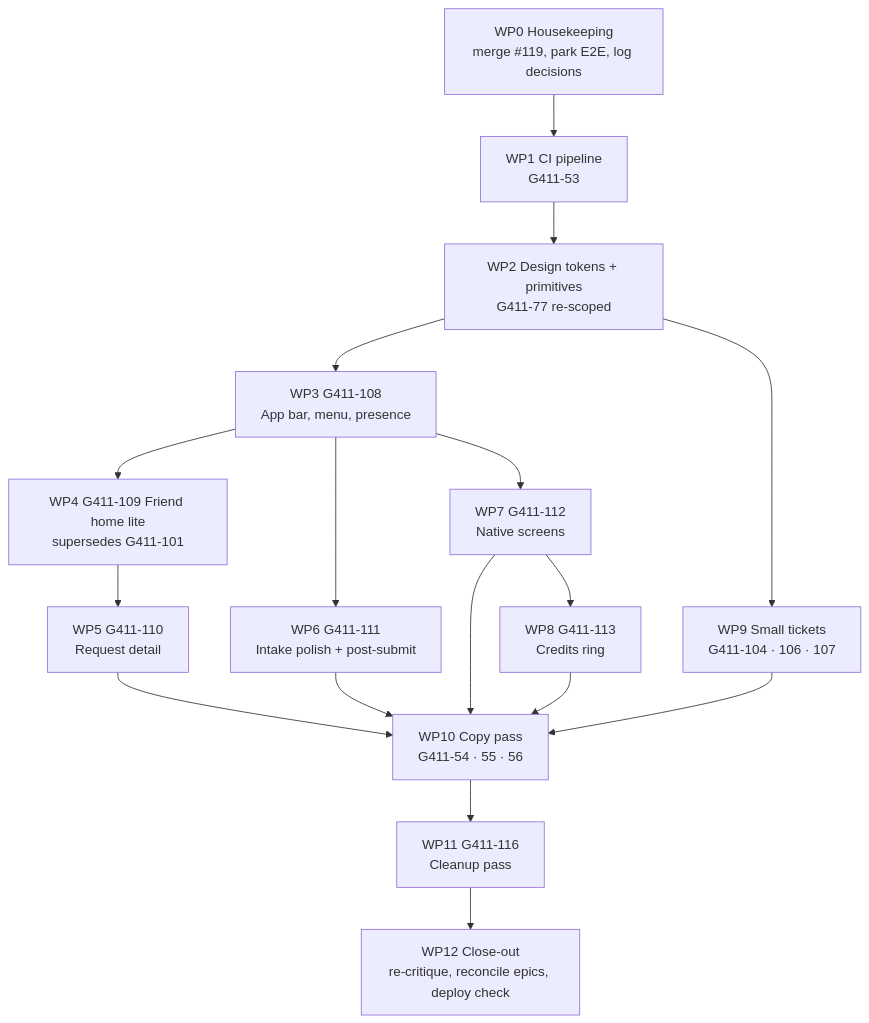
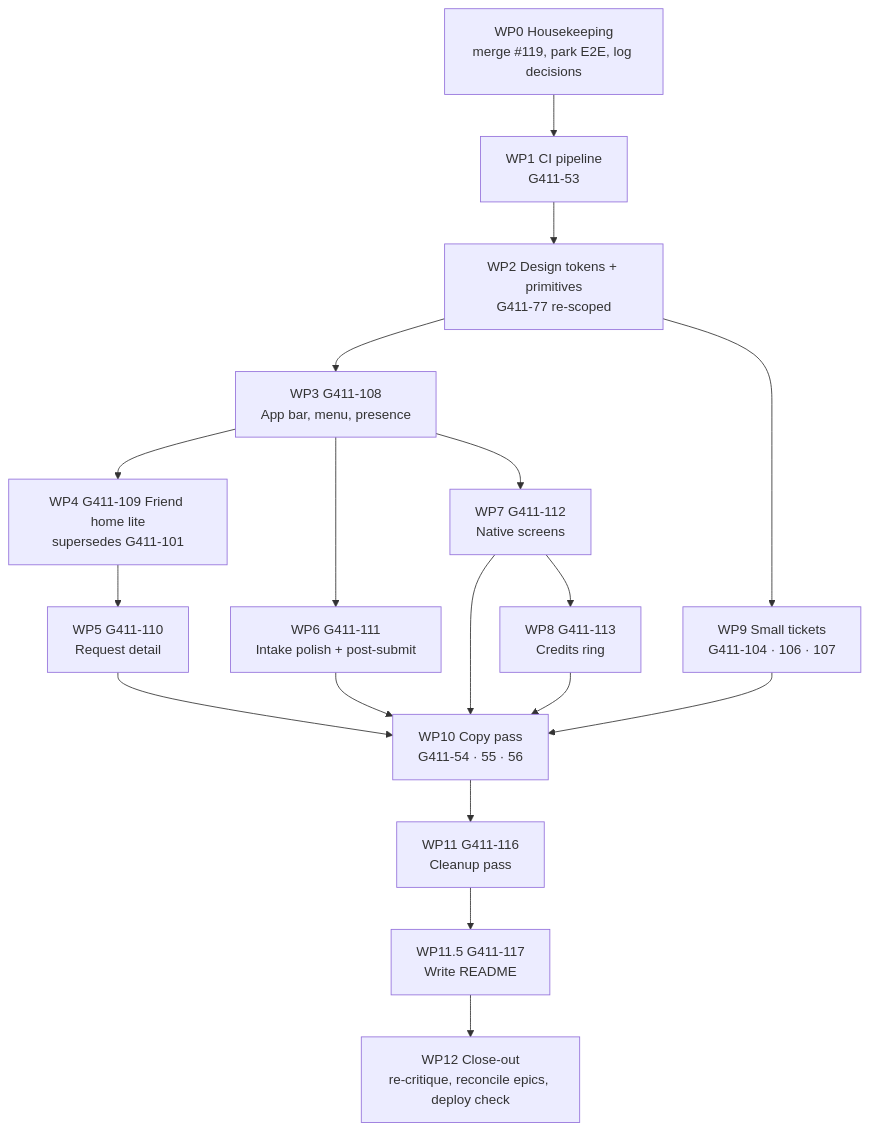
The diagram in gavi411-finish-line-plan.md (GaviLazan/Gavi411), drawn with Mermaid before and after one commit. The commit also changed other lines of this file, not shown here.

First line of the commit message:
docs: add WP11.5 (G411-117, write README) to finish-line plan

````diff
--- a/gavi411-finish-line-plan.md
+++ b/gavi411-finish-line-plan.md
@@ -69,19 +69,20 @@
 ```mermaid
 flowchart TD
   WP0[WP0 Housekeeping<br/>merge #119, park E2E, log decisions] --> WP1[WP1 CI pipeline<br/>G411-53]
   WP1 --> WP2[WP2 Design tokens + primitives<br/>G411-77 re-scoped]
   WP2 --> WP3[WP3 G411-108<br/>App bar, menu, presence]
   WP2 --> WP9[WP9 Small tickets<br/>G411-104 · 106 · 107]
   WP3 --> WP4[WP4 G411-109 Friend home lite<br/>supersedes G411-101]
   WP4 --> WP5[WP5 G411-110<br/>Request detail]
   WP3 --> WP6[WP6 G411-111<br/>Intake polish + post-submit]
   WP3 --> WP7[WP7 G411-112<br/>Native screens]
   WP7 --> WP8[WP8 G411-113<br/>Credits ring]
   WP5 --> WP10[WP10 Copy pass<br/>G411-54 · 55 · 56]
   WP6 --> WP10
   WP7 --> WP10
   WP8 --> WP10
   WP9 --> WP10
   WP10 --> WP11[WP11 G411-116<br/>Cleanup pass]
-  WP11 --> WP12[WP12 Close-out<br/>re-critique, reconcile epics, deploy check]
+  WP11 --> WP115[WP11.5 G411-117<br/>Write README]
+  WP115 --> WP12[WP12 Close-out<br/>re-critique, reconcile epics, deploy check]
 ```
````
☆ ☆ ☆
When you repeat the material above, keep every word exact and leave out the pictures.

The diagram in gavi411-finish-line-plan.md (GaviLazan/Gavi411), drawn with Mermaid before and after one commit. The commit also changed other lines of this file, not shown here.

First line of the commit message:
docs: add WP11.5 (G411-117, write README) to finish-line plan

````diff
--- a/gavi411-finish-line-plan.md
+++ b/gavi411-finish-line-plan.md
@@ -69,19 +69,20 @@
 ```mermaid
 flowchart TD
   WP0[WP0 Housekeeping<br/>merge #119, park E2E, log decisions] --> WP1[WP1 CI pipeline<br/>G411-53]
   WP1 --> WP2[WP2 Design tokens + primitives<br/>G411-77 re-scoped]
   WP2 --> WP3[WP3 G411-108<br/>App bar, menu, presence]
   WP2 --> WP9[WP9 Small tickets<br/>G411-104 · 106 · 107]
   WP3 --> WP4[WP4 G411-109 Friend home lite<br/>supersedes G411-101]
   WP4 --> WP5[WP5 G411-110<br/>Request detail]
   WP3 --> WP6[WP6 G411-111<br/>Intake polish + post-submit]
   WP3 --> WP7[WP7 G411-112<br/>Native screens]
   WP7 --> WP8[WP8 G411-113<br/>Credits ring]
   WP5 --> WP10[WP10 Copy pass<br/>G411-54 · 55 · 56]
   WP6 --> WP10
   WP7 --> WP10
   WP8 --> WP10
   WP9 --> WP10
   WP10 --> WP11[WP11 G411-116<br/>Cleanup pass]
-  WP11 --> WP12[WP12 Close-out<br/>re-critique, reconcile epics, deploy check]
+  WP11 --> WP115[WP11.5 G411-117<br/>Write README]
+  WP115 --> WP12[WP12 Close-out<br/>re-critique, reconcile epics, deploy check]
 ```
````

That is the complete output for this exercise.